Please give back each entry below unaltered, leaving the pictures out.

── INPUT DATA

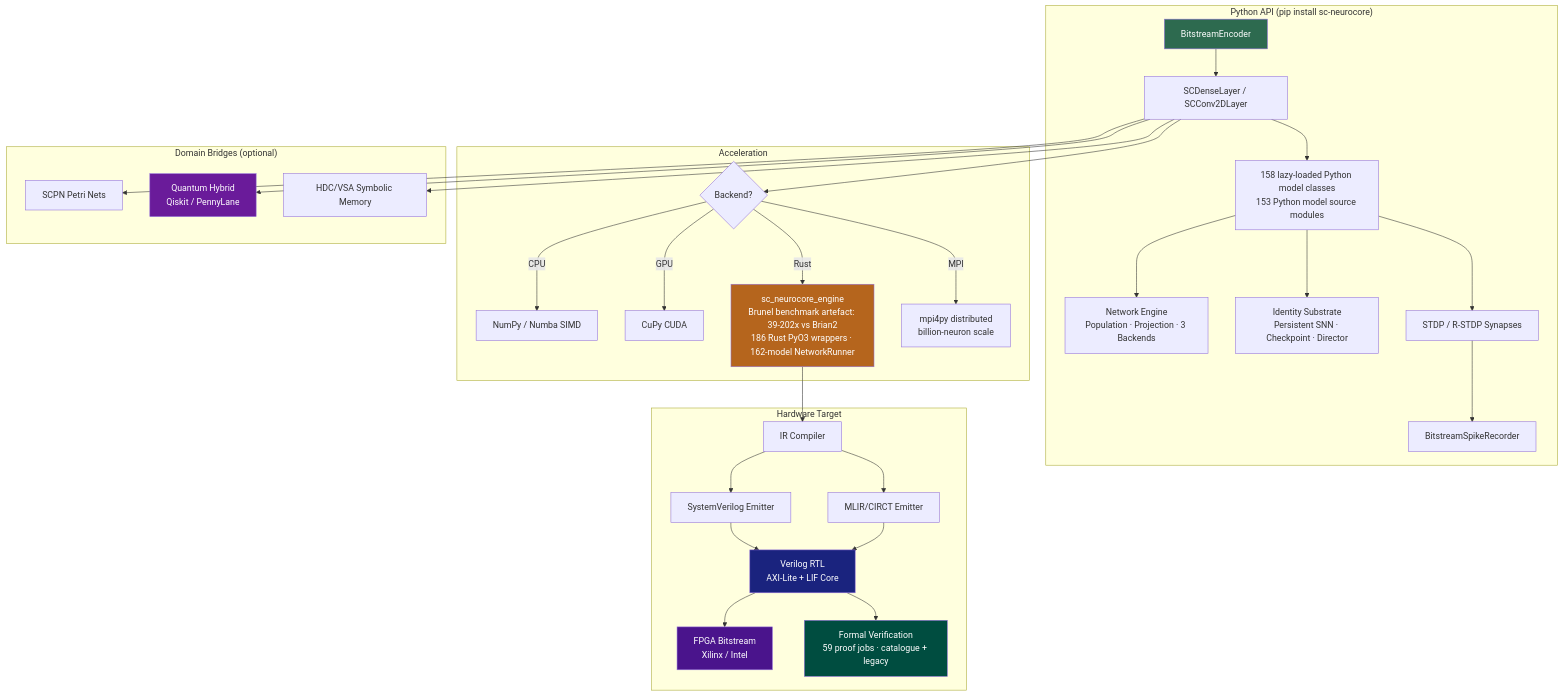
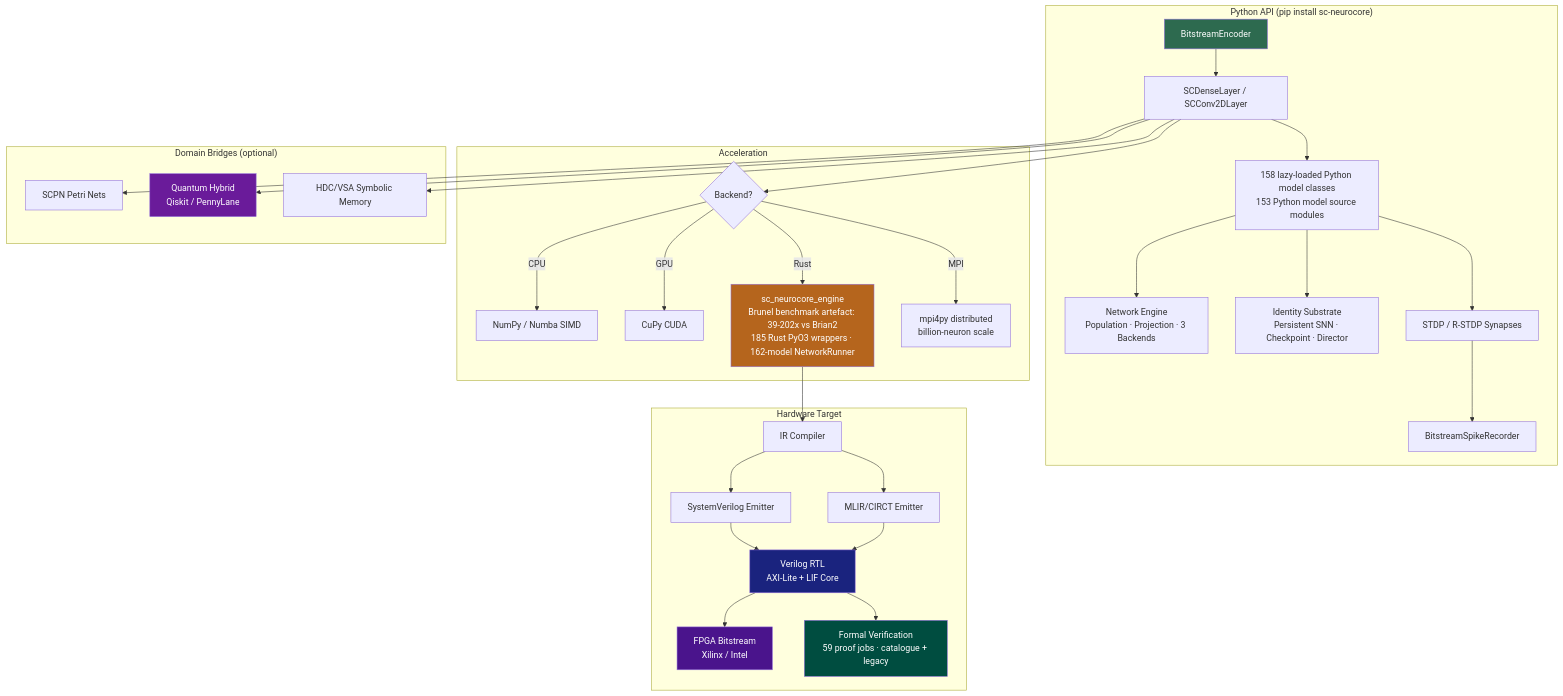
Before and after one commit to anulum/sc-neurocore: the diagram in README.md, drawn with Mermaid. The commit also changed other lines of this file and 12 other files, not shown here.

````diff
--- a/README.md
+++ b/README.md
@@ -365,42 +365,42 @@
 ```mermaid
 graph TD
     subgraph "Python API (pip install sc-neurocore)"
         A[BitstreamEncoder] --> B[SCDenseLayer / SCConv2DLayer]
         B --> C[158 lazy-loaded Python model classes<br/>153 Python model source modules]
         C --> NET[Network Engine<br/>Population · Projection · 3 Backends]
         C --> ID[Identity Substrate<br/>Persistent SNN · Checkpoint · Director]
         C --> D[STDP / R-STDP Synapses]
         D --> E[BitstreamSpikeRecorder]
     end
 
     subgraph "Acceleration"
         B --> F{Backend?}
         F -->|CPU| G[NumPy / Numba SIMD]
         F -->|GPU| H[CuPy CUDA]
-        F -->|Rust| I[sc_neurocore_engine<br/>Brunel benchmark artefact: 39-202x vs Brian2<br/>186 Rust PyO3 wrappers · 162-model NetworkRunner]
+        F -->|Rust| I[sc_neurocore_engine<br/>Brunel benchmark artefact: 39-202x vs Brian2<br/>185 Rust PyO3 wrappers · 162-model NetworkRunner]
         F -->|MPI| MPI[mpi4py distributed<br/>billion-neuron scale]
     end
 
     subgraph "Hardware Target"
         I --> J[IR Compiler]
         J --> K[SystemVerilog Emitter]
         J --> K2[MLIR/CIRCT Emitter]
         K --> L[Verilog RTL<br/>AXI-Lite + LIF Core]
         K2 --> L
         L --> M[FPGA Bitstream<br/>Xilinx / Intel]
         L --> V[Formal Verification<br/>59 proof jobs · catalogue + legacy]
     end
 
     subgraph "Domain Bridges (optional)"
         B --> N[SCPN Petri Nets]
         B --> O[Quantum Hybrid<br/>Qiskit / PennyLane]
         B --> P[HDC/VSA Symbolic Memory]
     end
 
     style A fill:#2d6a4f,color:#fff
     style I fill:#b5651d,color:#fff
     style L fill:#1a237e,color:#fff
     style M fill:#4a148c,color:#fff
     style O fill:#6a1b9a,color:#fff
     style V fill:#004d40,color:#fff
 ```
````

────

- TASK SOLUTION -
Before and after one commit to anulum/sc-neurocore: the diagram in README.md, drawn with Mermaid. The commit also changed other lines of this file and 12 other files, not shown here.

````diff
--- a/README.md
+++ b/README.md
@@ -365,42 +365,42 @@
 ```mermaid
 graph TD
     subgraph "Python API (pip install sc-neurocore)"
         A[BitstreamEncoder] --> B[SCDenseLayer / SCConv2DLayer]
         B --> C[158 lazy-loaded Python model classes<br/>153 Python model source modules]
         C --> NET[Network Engine<br/>Population · Projection · 3 Backends]
         C --> ID[Identity Substrate<br/>Persistent SNN · Checkpoint · Director]
         C --> D[STDP / R-STDP Synapses]
         D --> E[BitstreamSpikeRecorder]
     end
 
     subgraph "Acceleration"
         B --> F{Backend?}
         F -->|CPU| G[NumPy / Numba SIMD]
         F -->|GPU| H[CuPy CUDA]
-        F -->|Rust| I[sc_neurocore_engine<br/>Brunel benchmark artefact: 39-202x vs Brian2<br/>186 Rust PyO3 wrappers · 162-model NetworkRunner]
+        F -->|Rust| I[sc_neurocore_engine<br/>Brunel benchmark artefact: 39-202x vs Brian2<br/>185 Rust PyO3 wrappers · 162-model NetworkRunner]
         F -->|MPI| MPI[mpi4py distributed<br/>billion-neuron scale]
     end
 
     subgraph "Hardware Target"
         I --> J[IR Compiler]
         J --> K[SystemVerilog Emitter]
         J --> K2[MLIR/CIRCT Emitter]
         K --> L[Verilog RTL<br/>AXI-Lite + LIF Core]
         K2 --> L
         L --> M[FPGA Bitstream<br/>Xilinx / Intel]
         L --> V[Formal Verification<br/>59 proof jobs · catalogue + legacy]
     end
 
     subgraph "Domain Bridges (optional)"
         B --> N[SCPN Petri Nets]
         B --> O[Quantum Hybrid<br/>Qiskit / PennyLane]
         B --> P[HDC/VSA Symbolic Memory]
     end
 
     style A fill:#2d6a4f,color:#fff
     style I fill:#b5651d,color:#fff
     style L fill:#1a237e,color:#fff
     style M fill:#4a148c,color:#fff
     style O fill:#6a1b9a,color:#fff
     style V fill:#004d40,color:#fff
 ```
````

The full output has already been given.